Everyone has a story like mine. I took the kids to a friend's house to swim in their pool. I slipped my cell phone into my swimsuit pocket in case my wife or work needed to reach me. And that's exactly where it was — in my pocket — when I cannonballed into the pool. I tried the "bag of rice" method for reviving the drowned phone, but ended up with a dead gadget that resembled a robotic California roll. Like millions of fellow morons who have dropped their phone in the pool, a puddle or — yes — the toilet, I would gladly pay an extra few bucks for a waterproof phone. Now when are they coming out with the idiot-proof model?
- Applegate, Michael. The Salt Lake Tribune. "Utah's HzO hopes to deliver waterproofing for gadgets by 2013." July 12, 2012 (Sept. 28, 2012) http://www.sltrib.com/sltrib/money/54403393-79/hzo-waterblock-clayson-electronics.html.csp
- Chansanchai, Athima. NBCnews.com. "Toilet is No. 1 cause for losing your smartphone contacts" (Sept. 28, 2012) http://www.nbcnews.com/technology/technolog/toilet-no-1-cause-losing-your-smartphone-contacts-121993
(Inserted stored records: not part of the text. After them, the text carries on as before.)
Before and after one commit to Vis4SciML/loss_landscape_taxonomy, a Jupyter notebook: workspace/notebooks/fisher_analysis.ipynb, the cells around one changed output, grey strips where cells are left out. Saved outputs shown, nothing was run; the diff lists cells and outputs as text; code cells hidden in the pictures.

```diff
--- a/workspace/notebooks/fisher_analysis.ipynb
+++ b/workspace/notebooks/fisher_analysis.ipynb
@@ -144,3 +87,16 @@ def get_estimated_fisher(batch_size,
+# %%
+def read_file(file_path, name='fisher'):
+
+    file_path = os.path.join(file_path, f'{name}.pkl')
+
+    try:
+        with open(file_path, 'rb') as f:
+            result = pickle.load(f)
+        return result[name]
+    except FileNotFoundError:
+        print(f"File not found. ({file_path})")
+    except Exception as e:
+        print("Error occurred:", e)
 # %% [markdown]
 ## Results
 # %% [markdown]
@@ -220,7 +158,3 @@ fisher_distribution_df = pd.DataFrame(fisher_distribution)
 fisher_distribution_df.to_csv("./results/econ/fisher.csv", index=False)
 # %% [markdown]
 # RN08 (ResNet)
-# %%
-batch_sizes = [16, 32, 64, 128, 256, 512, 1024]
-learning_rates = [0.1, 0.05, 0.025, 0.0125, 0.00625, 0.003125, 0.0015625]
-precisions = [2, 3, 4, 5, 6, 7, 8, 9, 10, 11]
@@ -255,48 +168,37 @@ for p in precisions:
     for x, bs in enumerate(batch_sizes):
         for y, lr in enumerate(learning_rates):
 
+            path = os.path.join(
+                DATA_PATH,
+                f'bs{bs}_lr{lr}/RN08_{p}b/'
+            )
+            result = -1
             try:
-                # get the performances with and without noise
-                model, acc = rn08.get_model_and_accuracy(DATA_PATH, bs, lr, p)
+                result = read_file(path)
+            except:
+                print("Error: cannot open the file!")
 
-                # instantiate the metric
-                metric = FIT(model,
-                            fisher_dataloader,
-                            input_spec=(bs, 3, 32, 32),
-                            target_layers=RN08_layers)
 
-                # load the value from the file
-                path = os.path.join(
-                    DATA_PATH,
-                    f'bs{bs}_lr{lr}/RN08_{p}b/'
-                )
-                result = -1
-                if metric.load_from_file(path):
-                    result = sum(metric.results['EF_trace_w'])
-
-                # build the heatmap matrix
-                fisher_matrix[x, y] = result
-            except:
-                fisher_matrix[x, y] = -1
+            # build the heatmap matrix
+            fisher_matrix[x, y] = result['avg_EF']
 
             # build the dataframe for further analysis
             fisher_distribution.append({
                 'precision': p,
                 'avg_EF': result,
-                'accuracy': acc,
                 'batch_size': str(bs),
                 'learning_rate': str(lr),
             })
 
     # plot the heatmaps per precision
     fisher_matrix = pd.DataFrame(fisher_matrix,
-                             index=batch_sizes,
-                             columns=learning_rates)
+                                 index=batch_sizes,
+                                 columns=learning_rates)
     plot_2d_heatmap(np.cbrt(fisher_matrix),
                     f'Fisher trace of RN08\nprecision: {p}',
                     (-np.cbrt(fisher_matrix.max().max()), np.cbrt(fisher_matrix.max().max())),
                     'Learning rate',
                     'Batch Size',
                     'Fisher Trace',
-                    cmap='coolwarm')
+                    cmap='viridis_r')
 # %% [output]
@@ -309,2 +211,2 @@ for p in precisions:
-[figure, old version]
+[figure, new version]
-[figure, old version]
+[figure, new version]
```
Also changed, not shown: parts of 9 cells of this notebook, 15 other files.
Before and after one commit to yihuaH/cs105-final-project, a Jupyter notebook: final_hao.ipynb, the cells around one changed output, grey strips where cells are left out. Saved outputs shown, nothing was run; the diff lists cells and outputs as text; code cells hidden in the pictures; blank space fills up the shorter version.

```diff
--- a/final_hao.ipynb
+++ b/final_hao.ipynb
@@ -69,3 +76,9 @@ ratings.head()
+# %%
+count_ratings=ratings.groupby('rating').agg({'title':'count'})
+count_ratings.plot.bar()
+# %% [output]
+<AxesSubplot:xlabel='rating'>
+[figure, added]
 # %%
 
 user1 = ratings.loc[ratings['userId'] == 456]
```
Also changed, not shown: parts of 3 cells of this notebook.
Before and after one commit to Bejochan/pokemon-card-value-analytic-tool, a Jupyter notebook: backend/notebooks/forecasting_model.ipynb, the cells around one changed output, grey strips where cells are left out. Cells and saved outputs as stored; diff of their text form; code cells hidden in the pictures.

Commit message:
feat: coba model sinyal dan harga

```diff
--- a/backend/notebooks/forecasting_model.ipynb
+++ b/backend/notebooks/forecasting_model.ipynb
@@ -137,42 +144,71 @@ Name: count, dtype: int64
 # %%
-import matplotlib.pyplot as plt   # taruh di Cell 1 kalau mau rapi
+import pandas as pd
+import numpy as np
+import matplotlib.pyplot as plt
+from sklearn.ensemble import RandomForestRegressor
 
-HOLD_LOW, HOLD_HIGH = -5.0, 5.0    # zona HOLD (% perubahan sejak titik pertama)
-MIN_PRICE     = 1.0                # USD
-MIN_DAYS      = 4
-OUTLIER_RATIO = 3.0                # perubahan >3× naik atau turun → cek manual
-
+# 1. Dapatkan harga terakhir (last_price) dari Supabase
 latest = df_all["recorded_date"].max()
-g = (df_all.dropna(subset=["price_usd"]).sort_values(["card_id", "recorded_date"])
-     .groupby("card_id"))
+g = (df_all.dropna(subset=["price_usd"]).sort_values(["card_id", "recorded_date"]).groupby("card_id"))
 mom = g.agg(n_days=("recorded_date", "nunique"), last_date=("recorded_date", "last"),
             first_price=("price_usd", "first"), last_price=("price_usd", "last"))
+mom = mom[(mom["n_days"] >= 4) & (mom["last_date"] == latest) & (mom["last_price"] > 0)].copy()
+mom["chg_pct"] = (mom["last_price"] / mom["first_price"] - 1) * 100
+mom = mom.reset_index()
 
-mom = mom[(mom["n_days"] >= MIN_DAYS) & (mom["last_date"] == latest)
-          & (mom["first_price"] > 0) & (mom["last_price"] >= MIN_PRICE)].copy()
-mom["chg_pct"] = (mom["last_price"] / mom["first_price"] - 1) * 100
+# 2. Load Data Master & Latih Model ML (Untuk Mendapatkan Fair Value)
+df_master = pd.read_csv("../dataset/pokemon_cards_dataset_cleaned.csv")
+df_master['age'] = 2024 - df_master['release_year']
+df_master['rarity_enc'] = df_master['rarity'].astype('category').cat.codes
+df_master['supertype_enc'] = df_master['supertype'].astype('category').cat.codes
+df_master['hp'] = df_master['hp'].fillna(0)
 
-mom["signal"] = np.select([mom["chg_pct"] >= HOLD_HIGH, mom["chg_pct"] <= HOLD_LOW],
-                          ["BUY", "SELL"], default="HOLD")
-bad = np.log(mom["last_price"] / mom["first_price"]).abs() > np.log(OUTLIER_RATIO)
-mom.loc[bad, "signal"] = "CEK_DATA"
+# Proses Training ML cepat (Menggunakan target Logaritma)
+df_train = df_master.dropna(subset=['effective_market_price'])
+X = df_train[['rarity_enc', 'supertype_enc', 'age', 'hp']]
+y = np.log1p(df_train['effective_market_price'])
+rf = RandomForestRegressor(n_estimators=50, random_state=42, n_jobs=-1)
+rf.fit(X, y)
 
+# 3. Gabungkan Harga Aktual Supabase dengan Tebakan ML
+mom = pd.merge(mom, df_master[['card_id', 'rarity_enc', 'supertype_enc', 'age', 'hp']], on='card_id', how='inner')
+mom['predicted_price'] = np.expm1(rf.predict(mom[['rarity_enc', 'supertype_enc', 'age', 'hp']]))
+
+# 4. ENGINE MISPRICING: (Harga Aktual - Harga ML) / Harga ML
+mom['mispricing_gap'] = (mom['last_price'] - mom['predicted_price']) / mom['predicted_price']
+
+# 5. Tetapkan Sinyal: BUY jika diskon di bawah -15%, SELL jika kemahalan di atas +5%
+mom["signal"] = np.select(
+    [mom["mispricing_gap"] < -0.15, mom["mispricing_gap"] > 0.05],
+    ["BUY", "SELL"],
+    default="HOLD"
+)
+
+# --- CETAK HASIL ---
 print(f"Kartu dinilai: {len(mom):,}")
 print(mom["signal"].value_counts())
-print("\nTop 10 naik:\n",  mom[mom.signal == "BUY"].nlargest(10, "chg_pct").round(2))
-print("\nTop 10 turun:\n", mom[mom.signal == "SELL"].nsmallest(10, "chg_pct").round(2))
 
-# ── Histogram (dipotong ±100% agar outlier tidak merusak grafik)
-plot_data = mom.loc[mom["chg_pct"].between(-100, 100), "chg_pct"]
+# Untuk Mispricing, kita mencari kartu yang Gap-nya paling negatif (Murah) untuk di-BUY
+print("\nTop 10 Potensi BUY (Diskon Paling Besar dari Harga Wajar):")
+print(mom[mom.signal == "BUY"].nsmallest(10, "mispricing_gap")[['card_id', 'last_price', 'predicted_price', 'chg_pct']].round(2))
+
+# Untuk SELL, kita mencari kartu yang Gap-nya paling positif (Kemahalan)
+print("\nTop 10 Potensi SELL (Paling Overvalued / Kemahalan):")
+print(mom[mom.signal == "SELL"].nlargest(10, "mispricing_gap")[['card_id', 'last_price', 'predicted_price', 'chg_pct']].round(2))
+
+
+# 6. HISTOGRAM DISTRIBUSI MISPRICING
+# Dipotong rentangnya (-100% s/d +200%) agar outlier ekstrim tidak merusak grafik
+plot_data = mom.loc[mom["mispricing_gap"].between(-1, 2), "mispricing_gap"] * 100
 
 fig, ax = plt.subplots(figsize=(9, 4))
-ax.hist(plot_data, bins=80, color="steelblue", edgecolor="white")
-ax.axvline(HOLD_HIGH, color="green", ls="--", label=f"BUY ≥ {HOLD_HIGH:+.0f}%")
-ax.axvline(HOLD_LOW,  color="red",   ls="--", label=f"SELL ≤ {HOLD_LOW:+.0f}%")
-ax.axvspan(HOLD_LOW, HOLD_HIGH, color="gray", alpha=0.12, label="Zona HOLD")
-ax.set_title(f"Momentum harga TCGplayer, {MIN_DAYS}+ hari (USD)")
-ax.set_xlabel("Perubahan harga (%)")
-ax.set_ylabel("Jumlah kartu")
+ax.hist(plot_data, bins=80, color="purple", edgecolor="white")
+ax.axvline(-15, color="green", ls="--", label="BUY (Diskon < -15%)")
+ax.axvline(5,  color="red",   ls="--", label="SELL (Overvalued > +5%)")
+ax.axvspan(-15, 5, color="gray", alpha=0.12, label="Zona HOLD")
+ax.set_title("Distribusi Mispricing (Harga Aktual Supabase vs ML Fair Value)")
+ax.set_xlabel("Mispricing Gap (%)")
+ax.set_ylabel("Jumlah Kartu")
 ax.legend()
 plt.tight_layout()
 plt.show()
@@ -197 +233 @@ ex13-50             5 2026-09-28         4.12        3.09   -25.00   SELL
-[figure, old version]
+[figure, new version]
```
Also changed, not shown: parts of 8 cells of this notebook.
- Gartner. "Gartner Says Consumers Will Spend $2.1 Trillion on Technology Products and Services Worldwide in 2012." July 26, 2012 (Sept. 28, 2012) http://www.gartner.com/it/page.jsp?id=2094015
- Golijan, Rosa. NBCnews.com. "Survey: People like taking their phones into the bathroom" (Sept. 28, 2012) http://www.nbcnews.com/technology/technolog/survey-people-taking-their-phones-bathroom-123668
- Yoguchi, Yuki. NPR. "Dropped Calls: When Cell Phone Meets Toilet." December 11, 2008 (Sept. 28, 2012) http://www.npr.org/templates/story/story.php?storyId=98132244